Insider: Thumbs up to Perillo, down to fights
Justin Perillo doesn't have the name recognition of Colt Lyerla, but the former University of Maine tight end quietly has thrived in camp.
Everyone expected Lyerla — the talented but erratic Oregon tight end — to make the biggest impact as an undrafted free agent, but it's been the unheralded Perillo who has caught nearly every pass that's come his way.
He played 15 snaps against Tennessee on Saturday and caught one pass for 10 yards in the fourth quarter. The 6-foot-3, 250-pounder kept the plays coming in Wednesday's practice with a pair of workman-like catches in team periods, including a pass in the flat from Scott Tolzien in the final team drill.
"There were some technique things we can always work on, but he's been able to make some plays whenever he's been given opportunities," tight ends coach Jerry Fontenot said. "It's nice to see him developing and continue to kick the tires and see what we have."
It's still going to take a minor miracle for Perillo to make the 53-man roster, but he's only helped his case. Since signing for a modest $2,000 bonus after the draft, Perillo has also been working as a backup long-snapper. Even if he doesn't make the roster, Perillo could be an intriguing candidate for the practice squad, though returning tight end Jake Stoneburner has eligibility, as well.
The jawing and jousting between Packers players and coaches is seen as a byproduct of training camp. They're not playing badminton, after all. It's a physical game.
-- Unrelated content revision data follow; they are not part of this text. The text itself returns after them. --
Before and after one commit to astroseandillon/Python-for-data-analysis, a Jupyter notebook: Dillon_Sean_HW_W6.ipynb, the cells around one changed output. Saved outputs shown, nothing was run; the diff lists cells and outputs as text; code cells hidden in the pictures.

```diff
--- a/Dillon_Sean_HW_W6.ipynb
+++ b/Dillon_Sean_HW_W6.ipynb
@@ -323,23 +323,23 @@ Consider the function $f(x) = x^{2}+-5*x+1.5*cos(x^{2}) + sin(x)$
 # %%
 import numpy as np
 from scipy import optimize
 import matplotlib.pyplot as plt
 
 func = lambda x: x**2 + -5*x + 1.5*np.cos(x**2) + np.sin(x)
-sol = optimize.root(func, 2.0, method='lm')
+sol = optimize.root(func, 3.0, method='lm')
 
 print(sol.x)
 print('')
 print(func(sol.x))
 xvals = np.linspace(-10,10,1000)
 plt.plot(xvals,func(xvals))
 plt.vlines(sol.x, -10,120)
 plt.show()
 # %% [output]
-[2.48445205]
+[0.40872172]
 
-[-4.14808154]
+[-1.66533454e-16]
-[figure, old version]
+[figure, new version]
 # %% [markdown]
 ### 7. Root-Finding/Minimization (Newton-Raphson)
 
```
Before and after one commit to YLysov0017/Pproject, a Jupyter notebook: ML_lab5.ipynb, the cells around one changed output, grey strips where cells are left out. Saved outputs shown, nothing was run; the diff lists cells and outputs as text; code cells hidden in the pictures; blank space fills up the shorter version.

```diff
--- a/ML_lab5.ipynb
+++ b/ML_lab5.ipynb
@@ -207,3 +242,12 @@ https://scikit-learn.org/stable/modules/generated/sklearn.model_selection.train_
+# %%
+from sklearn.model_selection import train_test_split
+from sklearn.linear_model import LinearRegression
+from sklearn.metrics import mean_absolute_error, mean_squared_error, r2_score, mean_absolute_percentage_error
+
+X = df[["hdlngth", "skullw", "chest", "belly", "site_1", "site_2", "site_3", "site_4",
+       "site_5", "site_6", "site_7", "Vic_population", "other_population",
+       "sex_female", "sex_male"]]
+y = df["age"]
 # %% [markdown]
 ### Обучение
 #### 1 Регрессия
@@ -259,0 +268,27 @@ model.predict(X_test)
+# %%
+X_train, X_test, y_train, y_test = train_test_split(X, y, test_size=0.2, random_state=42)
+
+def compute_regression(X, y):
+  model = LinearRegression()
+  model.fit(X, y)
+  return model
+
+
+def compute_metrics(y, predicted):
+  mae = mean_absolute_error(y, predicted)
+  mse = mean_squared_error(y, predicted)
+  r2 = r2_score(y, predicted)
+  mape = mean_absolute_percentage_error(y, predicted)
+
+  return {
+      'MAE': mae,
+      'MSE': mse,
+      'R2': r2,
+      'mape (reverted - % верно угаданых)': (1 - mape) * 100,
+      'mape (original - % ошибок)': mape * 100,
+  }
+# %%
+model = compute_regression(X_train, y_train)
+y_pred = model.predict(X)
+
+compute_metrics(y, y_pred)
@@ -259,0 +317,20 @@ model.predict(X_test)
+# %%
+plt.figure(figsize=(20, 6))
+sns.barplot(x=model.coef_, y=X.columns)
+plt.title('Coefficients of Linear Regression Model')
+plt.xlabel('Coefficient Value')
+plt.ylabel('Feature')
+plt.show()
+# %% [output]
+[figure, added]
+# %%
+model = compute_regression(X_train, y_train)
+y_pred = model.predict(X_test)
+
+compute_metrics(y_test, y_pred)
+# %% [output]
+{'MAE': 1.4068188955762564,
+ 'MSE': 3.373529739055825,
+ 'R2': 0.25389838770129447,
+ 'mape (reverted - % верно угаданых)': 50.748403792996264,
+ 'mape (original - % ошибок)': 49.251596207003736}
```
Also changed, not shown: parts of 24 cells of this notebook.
It seemed like the shenanigans started to go overboard as practice wore on, though.
"We probably had a little too much extracurricular activity, but it was a physical practice," coach Mike McCarthy said.
The five or six scuffles halted practice only momentarily, but it started to feel overdone near the end of the day when receiver Jeff Janis and cornerback Antonio Dennard wrestled each other to the ground at the end of a block, and receiver Gerrard Sheppard started sparring with the secondary.
McCarthy didn't seem to have an issue with it. If he feels scuffles are slowing things down, he'll make his voice heard.
"We think it's good for competition," guard Josh Sitton said. "Obviously, you don't want anybody out there getting hurt. Guys can definitely be stupid, but it's part of the game."
The important thing was there were no documented injuries with a few players putting themselves in jeopardy of an injury when throwing punches at teammates' helmets. Last year, tight end Jermichael Finley was admonished after wailing at the helmet of street free-agent linebacker Jarvis Reed.
"Throwing punches is not smart, no, it's pretty stupid," Sitton said. "I might have been stupid today."
DID YOU NOTICE?
■ With Brad Jones missing practice because of a dental procedure, Jamari Lattimore worked next to A.J. Hawk as the first-team inside linebackers in the base and nickel sub-package. Hawk replaced Jones as the lone linebacker in dime.
■ McCarthy confirmed quarterback Aaron Rodgers will play Saturday against St. Louis, but receiver Jordy Nelson wouldn't speculate on his availability. He returned Tuesday from the hamstring injury that sidelined him against the Titans and appeared close to full participation.
■ Cornerback Tramon Williams, outside linebacker Adrian Hubbard and safety Sean Richardson had interceptions with Hubbard (scout team) and Richardson each picking off Tolzien.
■ Kicker Mason Crosby missed twice on six attempts, wide right from 42 and 53 yards. He made his final kick at 54. He's 38-of-42 in camp (90.5 percent).
■ Since returning from shingles, Janis continues to make plays. He laid out for a diving catch from Tolzien in an 11-on-11 period to bounce back from his two drops during individual work.